When I was a young child, I knew how to babysit my two brothers and sisters when I was less than ten years old (there were five of us born in six years), make a screwdriver from vodka and lemonade, and had gone to 13 different schools before I went to high school.
My father and mother were always fighting, making up, and fighting some more. I remember the bitterness, the over-the-top making up.
Now that I'm so much older than they were by the time they had divorced after 25 years of marriage, I have a different perspective than I did even a few years ago.
I look at this picture of them, younger than my grown children, married, with a baby on the way (me), and I see two kids. They didn't know what they were doing, but, I think they did their best.
Just over a year ago, my mother passed away. We had made peace with our past trials and tribulations and I had made plans to see her in the spring. She died that November, calling my name when I spoke to her by telephone before she died. There was no time to get there, no other way to say good-bye.
A few months ago, I found out my father, who had moved to California, with his second wife, was in a hospice unit. Apparently his health had declined after my stepmother passed away. I reached out to him, and it was very moving, and sad. He never wanted to talk about what was wrong with him. Instead, he told me he remembered me as a sweet little girl. I sent him pictures of his great granddaughter.
Now, like my mother, he is gone.

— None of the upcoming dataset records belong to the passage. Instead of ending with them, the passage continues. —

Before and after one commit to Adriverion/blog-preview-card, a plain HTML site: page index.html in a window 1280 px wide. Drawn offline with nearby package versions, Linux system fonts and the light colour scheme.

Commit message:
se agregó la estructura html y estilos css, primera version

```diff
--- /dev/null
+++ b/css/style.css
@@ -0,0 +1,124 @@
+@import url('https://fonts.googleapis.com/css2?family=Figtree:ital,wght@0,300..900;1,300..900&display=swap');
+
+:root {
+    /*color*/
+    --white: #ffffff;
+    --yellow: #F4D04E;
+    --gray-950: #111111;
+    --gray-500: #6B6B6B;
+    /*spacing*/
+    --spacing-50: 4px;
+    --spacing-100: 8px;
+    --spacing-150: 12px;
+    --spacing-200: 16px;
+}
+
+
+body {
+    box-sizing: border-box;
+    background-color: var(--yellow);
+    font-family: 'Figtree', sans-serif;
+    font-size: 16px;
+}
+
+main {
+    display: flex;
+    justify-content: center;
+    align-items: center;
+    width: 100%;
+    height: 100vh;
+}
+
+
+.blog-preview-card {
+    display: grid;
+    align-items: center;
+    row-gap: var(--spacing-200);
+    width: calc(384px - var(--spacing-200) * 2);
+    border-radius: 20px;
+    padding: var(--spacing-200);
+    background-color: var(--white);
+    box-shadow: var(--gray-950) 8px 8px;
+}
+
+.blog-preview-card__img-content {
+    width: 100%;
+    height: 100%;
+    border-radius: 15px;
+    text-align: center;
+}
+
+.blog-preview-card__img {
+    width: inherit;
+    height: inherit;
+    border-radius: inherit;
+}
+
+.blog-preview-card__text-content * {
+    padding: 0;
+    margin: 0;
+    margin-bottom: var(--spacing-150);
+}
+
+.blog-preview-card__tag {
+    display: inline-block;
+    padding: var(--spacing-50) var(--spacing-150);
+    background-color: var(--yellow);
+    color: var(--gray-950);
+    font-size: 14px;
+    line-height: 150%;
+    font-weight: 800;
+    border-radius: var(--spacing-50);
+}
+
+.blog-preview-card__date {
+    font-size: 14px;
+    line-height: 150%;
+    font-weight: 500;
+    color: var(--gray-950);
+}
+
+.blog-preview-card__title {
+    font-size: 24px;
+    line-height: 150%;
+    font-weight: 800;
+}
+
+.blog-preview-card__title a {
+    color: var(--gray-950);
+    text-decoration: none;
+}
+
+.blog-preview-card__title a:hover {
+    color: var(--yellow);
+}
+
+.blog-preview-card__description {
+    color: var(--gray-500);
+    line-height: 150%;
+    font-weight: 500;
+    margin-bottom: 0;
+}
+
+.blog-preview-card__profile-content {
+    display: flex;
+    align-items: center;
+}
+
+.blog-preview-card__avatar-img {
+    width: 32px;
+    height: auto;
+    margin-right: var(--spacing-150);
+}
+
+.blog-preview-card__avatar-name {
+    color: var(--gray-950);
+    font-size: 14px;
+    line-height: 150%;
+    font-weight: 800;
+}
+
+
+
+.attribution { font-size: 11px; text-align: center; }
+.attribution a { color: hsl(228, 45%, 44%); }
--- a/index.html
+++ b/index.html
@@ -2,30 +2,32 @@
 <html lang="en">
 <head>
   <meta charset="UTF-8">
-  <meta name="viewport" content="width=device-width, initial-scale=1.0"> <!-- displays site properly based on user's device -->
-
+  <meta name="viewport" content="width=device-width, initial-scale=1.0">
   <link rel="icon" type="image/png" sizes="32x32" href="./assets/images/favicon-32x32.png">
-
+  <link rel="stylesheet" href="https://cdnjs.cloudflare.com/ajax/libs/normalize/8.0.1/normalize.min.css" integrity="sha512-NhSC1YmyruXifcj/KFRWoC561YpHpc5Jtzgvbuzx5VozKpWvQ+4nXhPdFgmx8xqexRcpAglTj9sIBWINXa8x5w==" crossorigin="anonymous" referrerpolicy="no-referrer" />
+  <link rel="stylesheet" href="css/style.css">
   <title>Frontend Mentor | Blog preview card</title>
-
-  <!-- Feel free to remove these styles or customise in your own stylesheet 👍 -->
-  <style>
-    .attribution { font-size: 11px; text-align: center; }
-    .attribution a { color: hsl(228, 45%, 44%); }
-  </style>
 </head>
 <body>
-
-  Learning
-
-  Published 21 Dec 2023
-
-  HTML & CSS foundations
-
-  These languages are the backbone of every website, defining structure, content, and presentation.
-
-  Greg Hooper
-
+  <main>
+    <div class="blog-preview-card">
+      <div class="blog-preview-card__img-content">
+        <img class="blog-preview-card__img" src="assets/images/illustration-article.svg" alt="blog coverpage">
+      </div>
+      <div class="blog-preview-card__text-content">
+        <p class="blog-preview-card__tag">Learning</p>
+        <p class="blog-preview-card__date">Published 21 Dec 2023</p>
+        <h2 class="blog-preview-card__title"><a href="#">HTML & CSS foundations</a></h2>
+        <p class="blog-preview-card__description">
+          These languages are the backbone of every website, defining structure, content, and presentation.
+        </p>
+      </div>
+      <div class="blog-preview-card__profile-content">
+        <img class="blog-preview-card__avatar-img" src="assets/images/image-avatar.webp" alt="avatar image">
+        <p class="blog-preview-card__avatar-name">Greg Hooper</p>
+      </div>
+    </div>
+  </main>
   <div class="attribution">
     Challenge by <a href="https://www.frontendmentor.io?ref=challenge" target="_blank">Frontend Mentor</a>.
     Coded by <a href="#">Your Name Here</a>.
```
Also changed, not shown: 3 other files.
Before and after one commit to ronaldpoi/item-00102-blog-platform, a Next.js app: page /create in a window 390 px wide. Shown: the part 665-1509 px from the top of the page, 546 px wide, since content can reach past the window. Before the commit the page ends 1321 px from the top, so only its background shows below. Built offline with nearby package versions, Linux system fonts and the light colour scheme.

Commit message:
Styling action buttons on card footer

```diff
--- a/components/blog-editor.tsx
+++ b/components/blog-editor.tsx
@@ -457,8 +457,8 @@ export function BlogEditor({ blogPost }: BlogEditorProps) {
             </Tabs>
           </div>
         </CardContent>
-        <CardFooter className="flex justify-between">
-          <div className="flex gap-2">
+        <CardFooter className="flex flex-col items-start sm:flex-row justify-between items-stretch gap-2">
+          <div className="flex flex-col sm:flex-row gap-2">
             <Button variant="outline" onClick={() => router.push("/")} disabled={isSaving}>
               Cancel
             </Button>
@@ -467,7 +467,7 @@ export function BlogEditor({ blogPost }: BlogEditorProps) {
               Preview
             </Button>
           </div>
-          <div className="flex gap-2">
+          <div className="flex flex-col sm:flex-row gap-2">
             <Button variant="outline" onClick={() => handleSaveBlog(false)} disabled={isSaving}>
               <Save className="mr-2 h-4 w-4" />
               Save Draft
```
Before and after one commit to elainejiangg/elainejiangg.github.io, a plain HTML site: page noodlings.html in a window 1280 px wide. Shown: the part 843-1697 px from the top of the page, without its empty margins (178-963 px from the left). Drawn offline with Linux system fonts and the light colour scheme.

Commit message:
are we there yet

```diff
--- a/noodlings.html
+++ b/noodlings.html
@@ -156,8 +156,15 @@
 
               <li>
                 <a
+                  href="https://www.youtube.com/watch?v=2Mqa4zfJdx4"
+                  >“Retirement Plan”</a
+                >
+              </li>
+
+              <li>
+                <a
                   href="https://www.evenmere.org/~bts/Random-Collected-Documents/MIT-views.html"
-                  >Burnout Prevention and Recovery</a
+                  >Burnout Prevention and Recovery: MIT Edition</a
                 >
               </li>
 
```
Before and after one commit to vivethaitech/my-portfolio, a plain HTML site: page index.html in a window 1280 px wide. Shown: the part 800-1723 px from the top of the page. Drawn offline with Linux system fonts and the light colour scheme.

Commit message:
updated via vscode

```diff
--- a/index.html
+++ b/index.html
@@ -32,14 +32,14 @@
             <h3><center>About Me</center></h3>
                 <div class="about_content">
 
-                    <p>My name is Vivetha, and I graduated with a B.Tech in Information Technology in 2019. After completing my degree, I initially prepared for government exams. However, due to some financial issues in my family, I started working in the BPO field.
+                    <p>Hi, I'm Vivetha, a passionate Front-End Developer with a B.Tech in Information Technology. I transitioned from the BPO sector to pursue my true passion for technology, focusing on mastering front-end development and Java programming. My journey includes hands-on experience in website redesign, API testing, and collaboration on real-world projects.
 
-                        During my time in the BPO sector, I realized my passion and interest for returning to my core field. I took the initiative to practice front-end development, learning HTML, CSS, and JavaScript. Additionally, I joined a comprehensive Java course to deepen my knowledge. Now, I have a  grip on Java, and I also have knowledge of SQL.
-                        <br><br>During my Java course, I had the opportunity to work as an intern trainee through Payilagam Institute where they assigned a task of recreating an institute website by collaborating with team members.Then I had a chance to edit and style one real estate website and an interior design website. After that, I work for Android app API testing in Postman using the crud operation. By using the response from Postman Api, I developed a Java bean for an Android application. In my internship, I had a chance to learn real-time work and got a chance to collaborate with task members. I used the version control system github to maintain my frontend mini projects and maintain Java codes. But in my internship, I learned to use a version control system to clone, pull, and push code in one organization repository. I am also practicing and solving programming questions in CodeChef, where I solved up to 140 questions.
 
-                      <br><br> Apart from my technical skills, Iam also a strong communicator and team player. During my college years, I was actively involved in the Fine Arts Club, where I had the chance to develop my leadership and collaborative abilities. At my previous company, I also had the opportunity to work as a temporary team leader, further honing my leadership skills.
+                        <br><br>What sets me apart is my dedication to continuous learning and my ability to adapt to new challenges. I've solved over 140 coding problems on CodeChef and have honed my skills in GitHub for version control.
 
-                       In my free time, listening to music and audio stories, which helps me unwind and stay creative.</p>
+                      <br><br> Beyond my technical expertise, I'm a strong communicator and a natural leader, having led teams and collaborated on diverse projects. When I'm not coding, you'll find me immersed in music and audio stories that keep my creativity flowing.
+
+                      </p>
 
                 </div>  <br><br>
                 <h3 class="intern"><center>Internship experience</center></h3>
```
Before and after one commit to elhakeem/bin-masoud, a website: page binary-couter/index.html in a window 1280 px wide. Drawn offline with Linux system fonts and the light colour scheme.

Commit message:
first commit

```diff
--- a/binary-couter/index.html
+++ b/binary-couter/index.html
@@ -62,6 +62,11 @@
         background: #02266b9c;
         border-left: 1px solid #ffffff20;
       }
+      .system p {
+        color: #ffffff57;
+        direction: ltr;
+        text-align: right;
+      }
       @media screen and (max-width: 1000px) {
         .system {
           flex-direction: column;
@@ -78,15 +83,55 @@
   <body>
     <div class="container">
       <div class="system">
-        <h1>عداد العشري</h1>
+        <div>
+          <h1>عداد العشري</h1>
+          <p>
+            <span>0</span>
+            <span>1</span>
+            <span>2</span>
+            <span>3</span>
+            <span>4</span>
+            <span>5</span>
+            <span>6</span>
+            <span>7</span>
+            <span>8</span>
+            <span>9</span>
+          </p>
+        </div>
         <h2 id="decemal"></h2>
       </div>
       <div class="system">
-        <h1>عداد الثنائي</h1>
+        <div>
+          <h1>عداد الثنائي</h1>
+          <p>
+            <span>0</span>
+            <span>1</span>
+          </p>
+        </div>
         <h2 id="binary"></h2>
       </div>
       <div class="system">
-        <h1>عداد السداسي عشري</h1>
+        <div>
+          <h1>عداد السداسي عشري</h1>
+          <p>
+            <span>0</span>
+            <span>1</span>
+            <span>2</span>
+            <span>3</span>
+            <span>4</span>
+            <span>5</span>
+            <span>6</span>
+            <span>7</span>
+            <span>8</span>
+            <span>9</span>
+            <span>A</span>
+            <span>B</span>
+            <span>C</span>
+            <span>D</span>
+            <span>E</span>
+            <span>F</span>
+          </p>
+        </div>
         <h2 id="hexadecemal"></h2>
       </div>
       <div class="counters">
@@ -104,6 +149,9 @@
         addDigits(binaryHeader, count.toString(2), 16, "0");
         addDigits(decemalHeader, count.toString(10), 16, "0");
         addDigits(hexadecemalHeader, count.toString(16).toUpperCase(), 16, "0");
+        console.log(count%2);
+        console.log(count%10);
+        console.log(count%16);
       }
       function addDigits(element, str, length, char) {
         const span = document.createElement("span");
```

His stepdaughter is making all the arrangements for him. You see, she's spent more time with him than I did. Although he had met my children, he never spent time with them. Her children were his grandchildren. When his second wife sent pictures, there he would be, with "their" grandchildren in matching sweaters for holiday pictures. It was strange, like a family I had, but, have never known. I had met Leslie, my stepsister, briefly, while she was still in college.
We learned of his passing, from her. She called one of my sisters.